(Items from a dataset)
= = = =
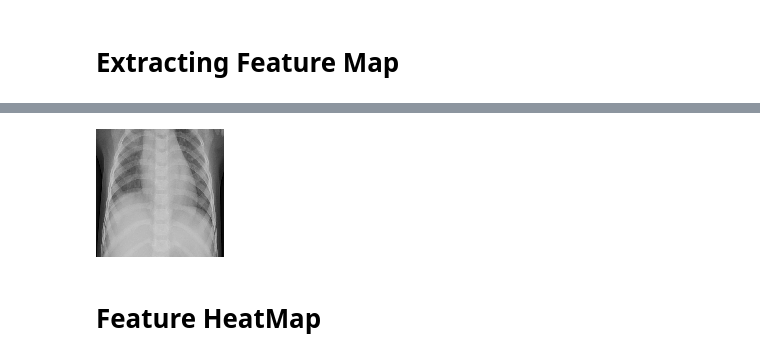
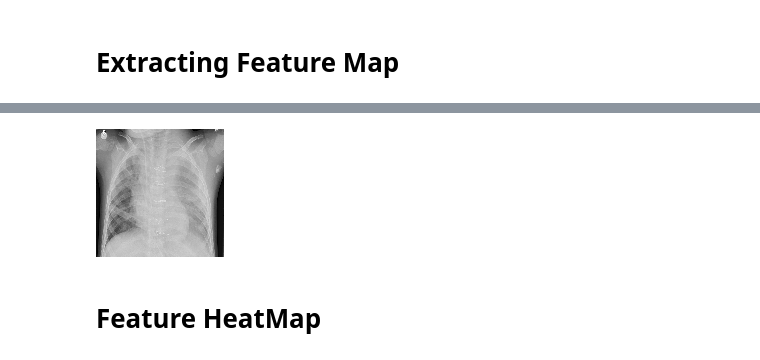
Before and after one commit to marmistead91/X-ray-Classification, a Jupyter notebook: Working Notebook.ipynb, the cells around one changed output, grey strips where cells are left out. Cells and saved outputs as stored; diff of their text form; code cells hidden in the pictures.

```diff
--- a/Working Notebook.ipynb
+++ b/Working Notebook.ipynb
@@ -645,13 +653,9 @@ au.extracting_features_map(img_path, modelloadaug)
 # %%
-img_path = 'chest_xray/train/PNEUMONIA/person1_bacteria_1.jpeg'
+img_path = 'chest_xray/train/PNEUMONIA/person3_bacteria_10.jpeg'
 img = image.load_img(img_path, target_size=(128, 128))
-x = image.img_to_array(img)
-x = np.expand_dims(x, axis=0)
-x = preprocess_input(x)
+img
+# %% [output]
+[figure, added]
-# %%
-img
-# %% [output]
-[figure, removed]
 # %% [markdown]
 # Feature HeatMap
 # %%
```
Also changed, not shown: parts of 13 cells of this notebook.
= = = =
TASK ITEM:
Find every line in the records that uses the string "ipynb", then copy it.

SOLUTION TO THIS EXERCISE:
Before and after one commit to marmistead91/X-ray-Classification, a Jupyter notebook: Working Notebook.ipynb, the cells around one changed output, grey strips where cells are left out. Cells and saved outputs as stored; diff of their text form; code cells hidden in the pictures.
--- a/Working Notebook.ipynb
+++ b/Working Notebook.ipynb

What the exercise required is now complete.